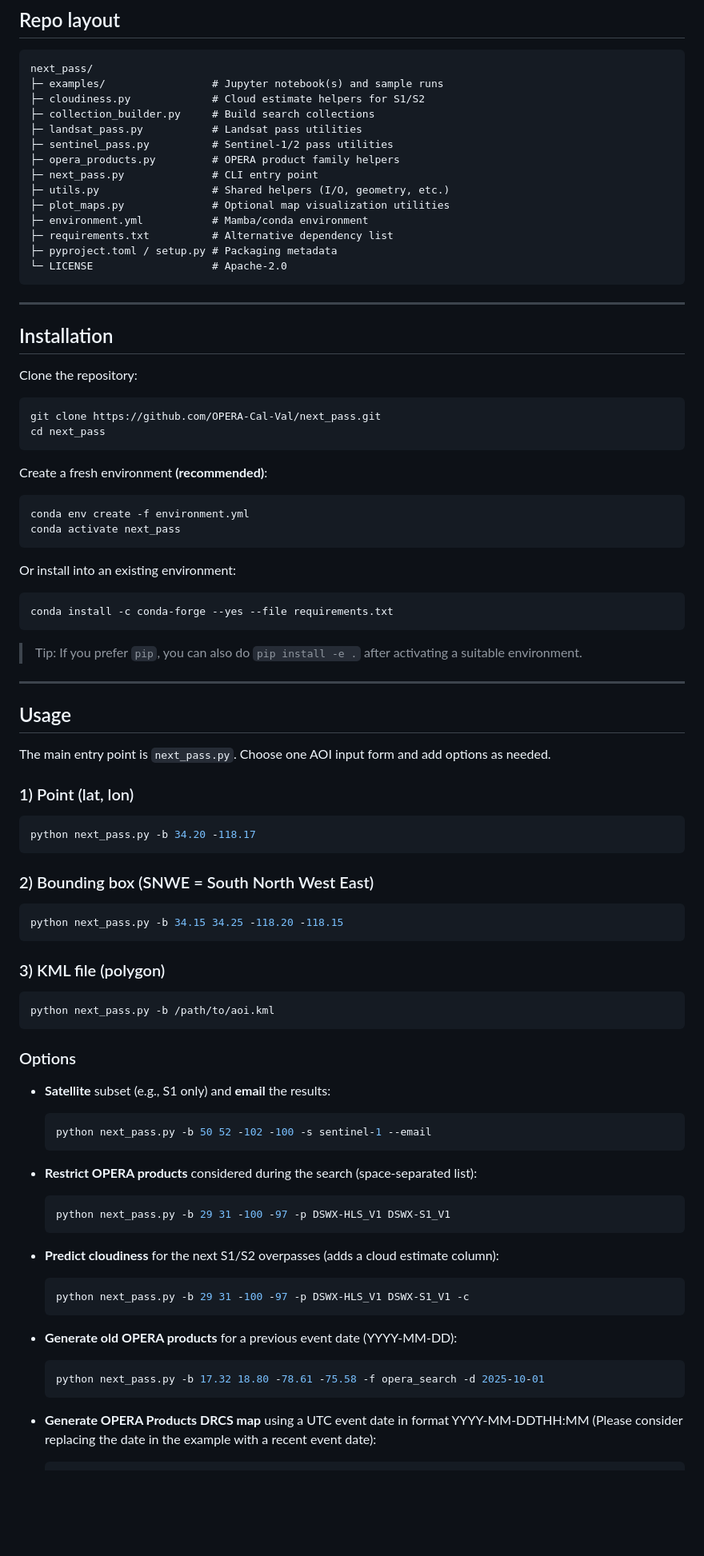
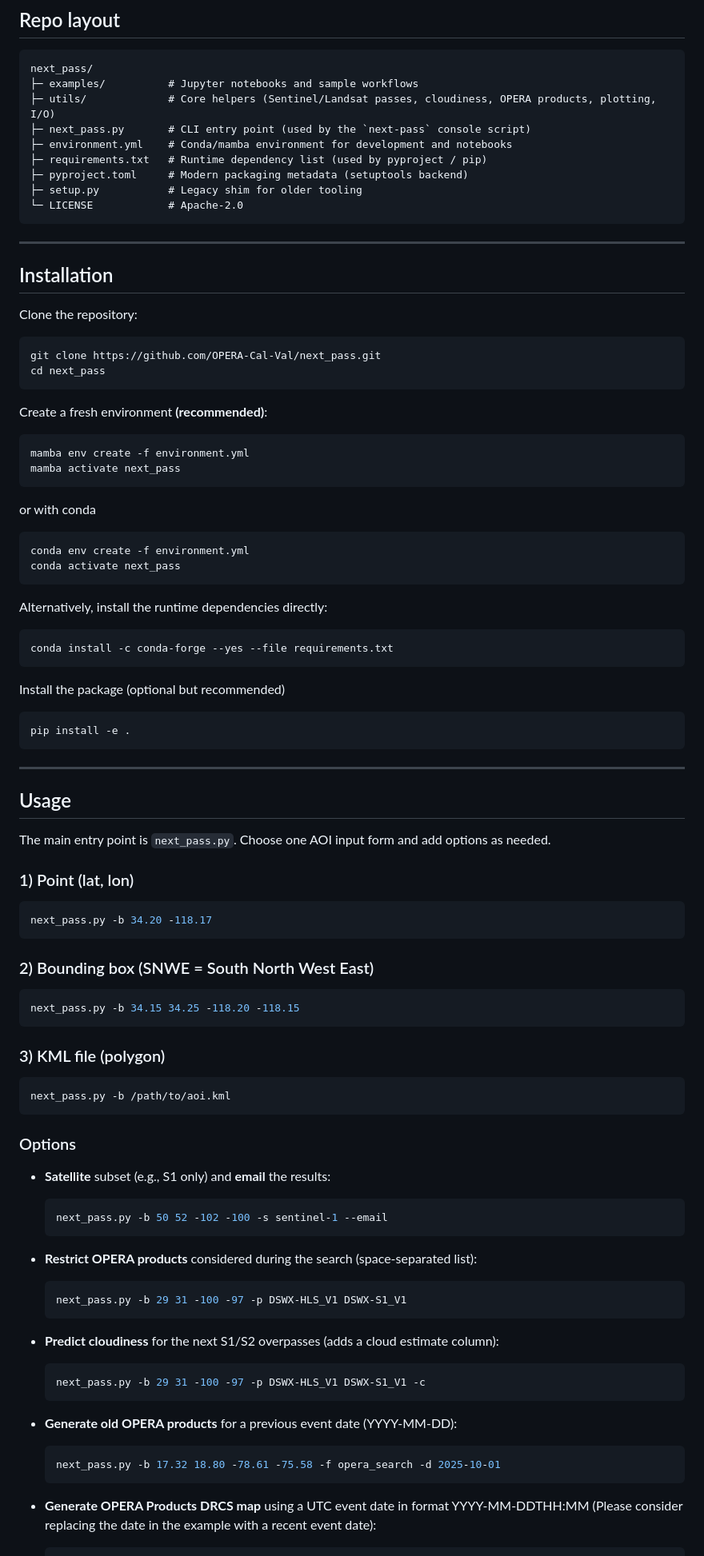
Before and after one commit to ifenni/next_pass_dev, a Markdown page: README.md, the part around one of its changes. Shown at 80% size. Drawn GitHub-style; blank space fills up the shorter version.

Commit message:
update README to reflect latest changes

````diff
--- a/README.md
+++ b/README.md
@@ -20,19 +20,14 @@ Optionally filter by **OPERA product families**, **estimate cloudiness** for the
 
 ```
 next_pass/
-├─ examples/                 # Jupyter notebook(s) and sample runs
-├─ cloudiness.py             # Cloud estimate helpers for S1/S2
-├─ collection_builder.py     # Build search collections
-├─ landsat_pass.py           # Landsat pass utilities
-├─ sentinel_pass.py          # Sentinel-1/2 pass utilities
-├─ opera_products.py         # OPERA product family helpers
-├─ next_pass.py              # CLI entry point
-├─ utils.py                  # Shared helpers (I/O, geometry, etc.)
-├─ plot_maps.py              # Optional map visualization utilities
-├─ environment.yml           # Mamba/conda environment
-├─ requirements.txt          # Alternative dependency list
-├─ pyproject.toml / setup.py # Packaging metadata
-└─ LICENSE                   # Apache-2.0
+├─ examples/          # Jupyter notebooks and sample workflows
+├─ utils/             # Core helpers (Sentinel/Landsat passes, cloudiness, OPERA products, plotting, I/O)
+├─ next_pass.py       # CLI entry point (used by the `next-pass` console script)
+├─ environment.yml    # Conda/mamba environment for development and notebooks
+├─ requirements.txt   # Runtime dependency list (used by pyproject / pip)
+├─ pyproject.toml     # Modern packaging metadata (setuptools backend)
+├─ setup.py           # Legacy shim for older tooling
+└─ LICENSE            # Apache-2.0
 ```
 
 ---
@@ -49,17 +44,26 @@ cd next_pass
 Create a fresh environment **(recommended)**:
 
 ```bash
+mamba env create -f environment.yml
+mamba activate next_pass
+```
+or with conda
+
+```bash
 conda env create -f environment.yml
 conda activate next_pass
 ```
 
-Or install into an existing environment:
+Alternatively, install the runtime dependencies directly:
 
 ```bash
 conda install -c conda-forge --yes --file requirements.txt
 ```
 
-> Tip: If you prefer `pip`, you can also do `pip install -e .` after activating a suitable environment.
+Install the package (optional but recommended)
+```bash
+pip install -e .
+```
 
 ---
 
@@ -70,19 +74,19 @@ The main entry point is `next_pass.py`. Choose one AOI input form and add option
 ### 1) Point (lat, lon)
 
 ```bash
-python next_pass.py -b 34.20 -118.17
+next_pass.py -b 34.20 -118.17
 ```
 
 ### 2) Bounding box (SNWE = South North West East)
 
 ```bash
-python next_pass.py -b 34.15 34.25 -118.20 -118.15
+next_pass.py -b 34.15 34.25 -118.20 -118.15
 ```
 
 ### 3) KML file (polygon)
 
 ```bash
-python next_pass.py -b /path/to/aoi.kml
+next_pass.py -b /path/to/aoi.kml
 ```
 
 ### Options
@@ -90,25 +94,25 @@ python next_pass.py -b /path/to/aoi.kml
 - **Satellite** subset (e.g., S1 only) and **email** the results:
 
   ```bash
-  python next_pass.py -b 50 52 -102 -100 -s sentinel-1 --email
+  next_pass.py -b 50 52 -102 -100 -s sentinel-1 --email
   ```
 
 - **Restrict OPERA products** considered during the search (space‑separated list):
 
   ```bash
-  python next_pass.py -b 29 31 -100 -97 -p DSWX-HLS_V1 DSWX-S1_V1
+  next_pass.py -b 29 31 -100 -97 -p DSWX-HLS_V1 DSWX-S1_V1
   ```
 
 - **Predict cloudiness** for the next S1/S2 overpasses (adds a cloud estimate column):
 
   ```bash
-  python next_pass.py -b 29 31 -100 -97 -p DSWX-HLS_V1 DSWX-S1_V1 -c
+  next_pass.py -b 29 31 -100 -97 -p DSWX-HLS_V1 DSWX-S1_V1 -c
   ```
 
 - **Generate old OPERA products** for a previous event date (YYYY-MM-DD):
 
   ```bash
-  python next_pass.py -b 17.32 18.80 -78.61 -75.58 -f opera_search -d 2025-10-01
+  next_pass.py -b 17.32 18.80 -78.61 -75.58 -f opera_search -d 2025-10-01
   ```
 
 - **Generate OPERA Products DRCS map** using a UTC event date in format YYYY-MM-DDTHH:MM
````
Also changed, not shown: other parts of README.md (+1 -1 lines).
= = = = =
EXERCISE BRIEF>
All lines above that hold the string "environment" should be copied.

OUTPUT FOR THIS TASK>
-├─ environment.yml           # Mamba/conda environment
+├─ environment.yml    # Conda/mamba environment for development and notebooks
 Create a fresh environment **(recommended)**:
+mamba env create -f environment.yml
 conda env create -f environment.yml
-Or install into an existing environment:
-> Tip: If you prefer `pip`, you can also do `pip install -e .` after activating a suitable environment.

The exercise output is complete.